====== Data section ======

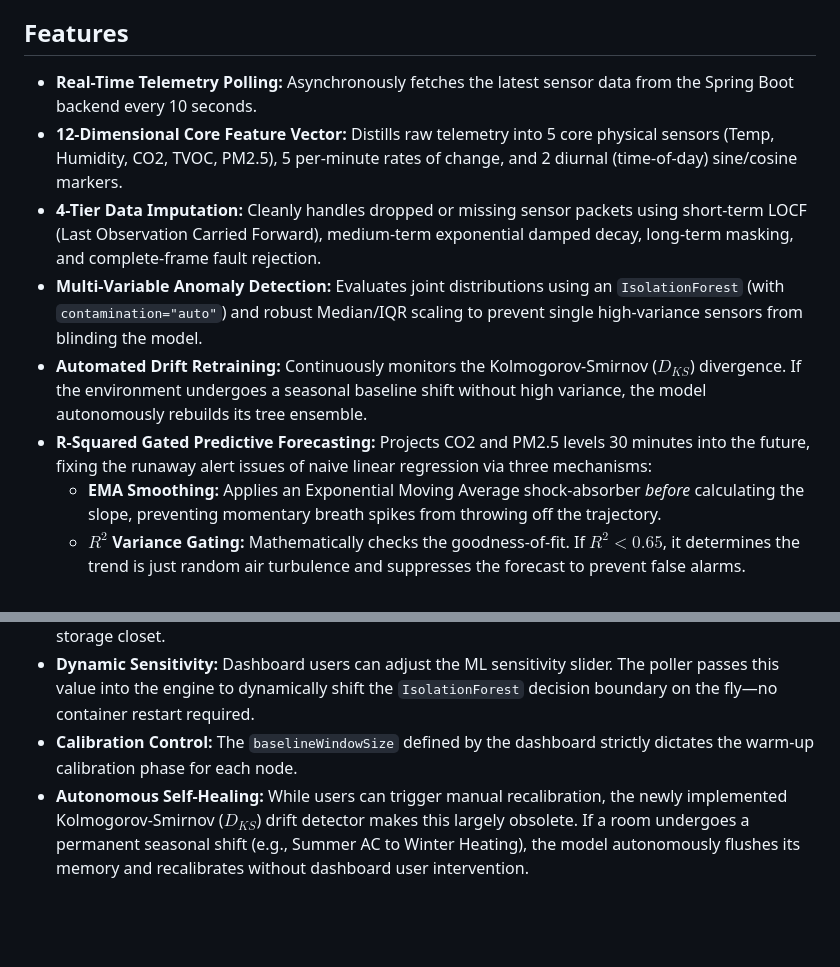
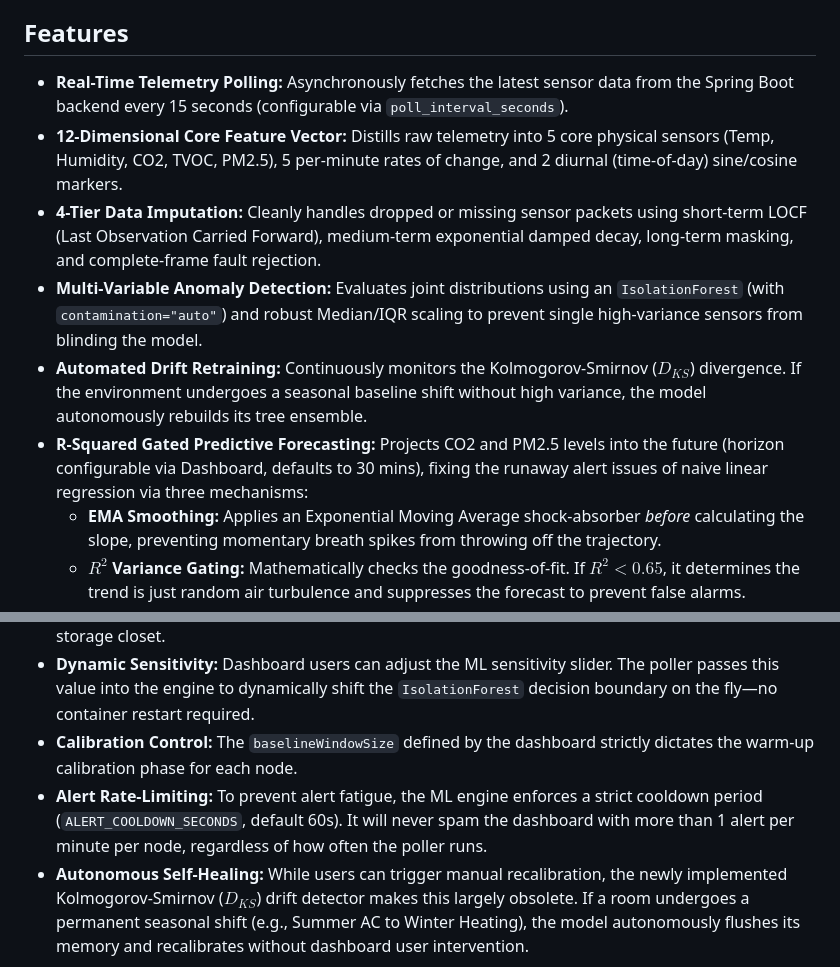
Before and after one commit to muhammadsaleem-dev/ssns-openthread-iot, a Markdown page: platform/ml-service/README.md, 2 parts joined by grey strips. Rendered like a GitHub page; blank space fills up the shorter version.

Commit message:
docs(ml): clarify configurable poll intervals, dynamic forecast horizons, and alert rate limits

```diff
--- a/platform/ml-service/README.md
+++ b/platform/ml-service/README.md
@@ -6,12 +6,12 @@ The `thread-smart-monitoring-ml-service` is a Python-based microservice that pro
 The service leverages a **Robust-Scaled Isolation Forest** algorithm to learn the normal operating baseline of an environment and detect deviations in real-time, along with an **R-Squared Gated Linear Forecaster** to predict future gas and particulate accumulation.
 
 ## Features
-*   **Real-Time Telemetry Polling:** Asynchronously fetches the latest sensor data from the Spring Boot backend every 10 seconds.
+*   **Real-Time Telemetry Polling:** Asynchronously fetches the latest sensor data from the Spring Boot backend every 15 seconds (configurable via `poll_interval_seconds`).
 *   **12-Dimensional Core Feature Vector:** Distills raw telemetry into 5 core physical sensors (Temp, Humidity, CO2, TVOC, PM2.5), 5 per-minute rates of change, and 2 diurnal (time-of-day) sine/cosine markers.
 *   **4-Tier Data Imputation:** Cleanly handles dropped or missing sensor packets using short-term LOCF (Last Observation Carried Forward), medium-term exponential damped decay, long-term masking, and complete-frame fault rejection.
 *   **Multi-Variable Anomaly Detection:** Evaluates joint distributions using an `IsolationForest` (with `contamination="auto"`) and robust Median/IQR scaling to prevent single high-variance sensors from blinding the model.
 *   **Automated Drift Retraining:** Continuously monitors the Kolmogorov-Smirnov ($D_{KS}$) divergence. If the environment undergoes a seasonal baseline shift without high variance, the model autonomously rebuilds its tree ensemble.
-*   **R-Squared Gated Predictive Forecasting:** Projects CO2 and PM2.5 levels 30 minutes into the future, fixing the runaway alert issues of naive linear regression via three mechanisms:
+*   **R-Squared Gated Predictive Forecasting:** Projects CO2 and PM2.5 levels into the future (horizon configurable via Dashboard, defaults to 30 mins), fixing the runaway alert issues of naive linear regression via three mechanisms:
     *   **EMA Smoothing:** Applies an Exponential Moving Average shock-absorber *before* calculating the slope, preventing momentary breath spikes from throwing off the trajectory.
     *   **$R^2$ Variance Gating:** Mathematically checks the goodness-of-fit. If $R^2 < 0.65$, it determines the trend is just random air turbulence and suppresses the forecast to prevent false alarms.
     *   **Physical Saturation Clamping:** Enforces realistic mass-balance ceilings (e.g., capping CO2 at 4000 ppm) so the model cannot predict mathematically impossible concentrations.
@@ -24,6 +24,7 @@ The ML service operates entirely as a slave to the central Dashboard, retaining
 *   **Dedicated Model Pairs Per Node:** The ML Engine dynamically manages a strict 1-to-1 mapping for *both* of its analytical engines (`NodeAnomalyDetectorManager` and `NodeForecasterManager`). This means a sensor node in a crowded conference room has its own isolated `IsolationForest` baseline and its own dedicated `LightweightForecaster` rolling window, entirely separate from a node in a quiet storage closet.
 *   **Dynamic Sensitivity:** Dashboard users can adjust the ML sensitivity slider. The poller passes this value into the engine to dynamically shift the `IsolationForest` decision boundary on the fly—no container restart required.
 *   **Calibration Control:** The `baselineWindowSize` defined by the dashboard strictly dictates the warm-up calibration phase for each node.
+*   **Alert Rate-Limiting:** To prevent alert fatigue, the ML engine enforces a strict cooldown period (`ALERT_COOLDOWN_SECONDS`, default 60s). It will never spam the dashboard with more than 1 alert per minute per node, regardless of how often the poller runs.
 *   **Autonomous Self-Healing:** While users can trigger manual recalibration, the newly implemented Kolmogorov-Smirnov ($D_{KS}$) drift detector makes this largely obsolete. If a room undergoes a permanent seasonal shift (e.g., Summer AC to Winter Heating), the model autonomously flushes its memory and recalibrates without dashboard user intervention.
 
 ## Architecture Role
```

======

▶ [What to work on] Across the records above, count each line that holds the word "fixing" and give only the resulting number.

▶ [Exercise result] 2